--- START ---

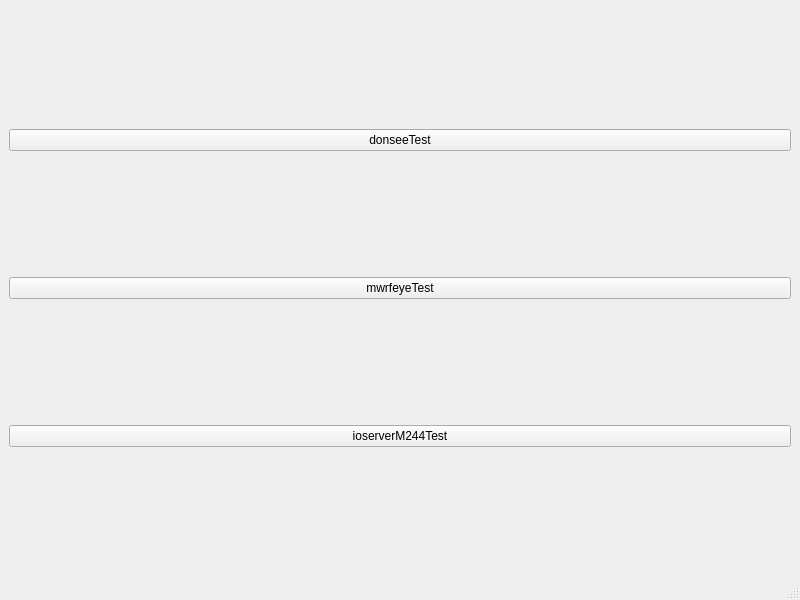
The window that plugins/MyPlugins/PluginTest/mainwindow.ui (zuijiudangge45/MyBrowser) describes before a commit, drawn with Qt 5.
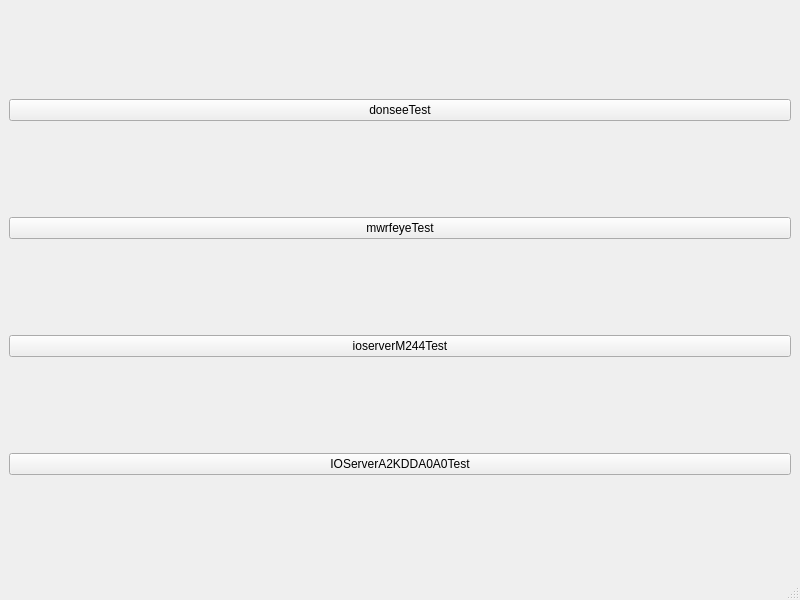
The same window after the commit.

Commit message: 新增硬件-ioserver a2kdda0a0

```diff
--- a/plugins/MyPlugins/PluginTest/mainwindow.ui
+++ b/plugins/MyPlugins/PluginTest/mainwindow.ui
@@ -36,6 +36,13 @@
       </property>
      </widget>
     </item>
+    <item row="3" column="0">
+     <widget class="QPushButton" name="pushButton_4">
+      <property name="text">
+       <string>IOServerA2KDDA0A0Test</string>
+      </property>
+     </widget>
+    </item>
    </layout>
   </widget>
   <widget class="QMenuBar" name="menubar">
```
The commit also changes 23 other files.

--- END ---

Action item:
Could you retype all the entries above exactly, without the pictures?

Your response:
The window that plugins/MyPlugins/PluginTest/mainwindow.ui (zuijiudangge45/MyBrowser) describes before a commit, drawn with Qt 5.
The same window after the commit.

Commit message: 新增硬件-ioserver a2kdda0a0

```diff
--- a/plugins/MyPlugins/PluginTest/mainwindow.ui
+++ b/plugins/MyPlugins/PluginTest/mainwindow.ui
@@ -36,6 +36,13 @@
       </property>
      </widget>
     </item>
+    <item row="3" column="0">
+     <widget class="QPushButton" name="pushButton_4">
+      <property name="text">
+       <string>IOServerA2KDDA0A0Test</string>
+      </property>
+     </widget>
+    </item>
    </layout>
   </widget>
   <widget class="QMenuBar" name="menubar">
```
The commit also changes 23 other files.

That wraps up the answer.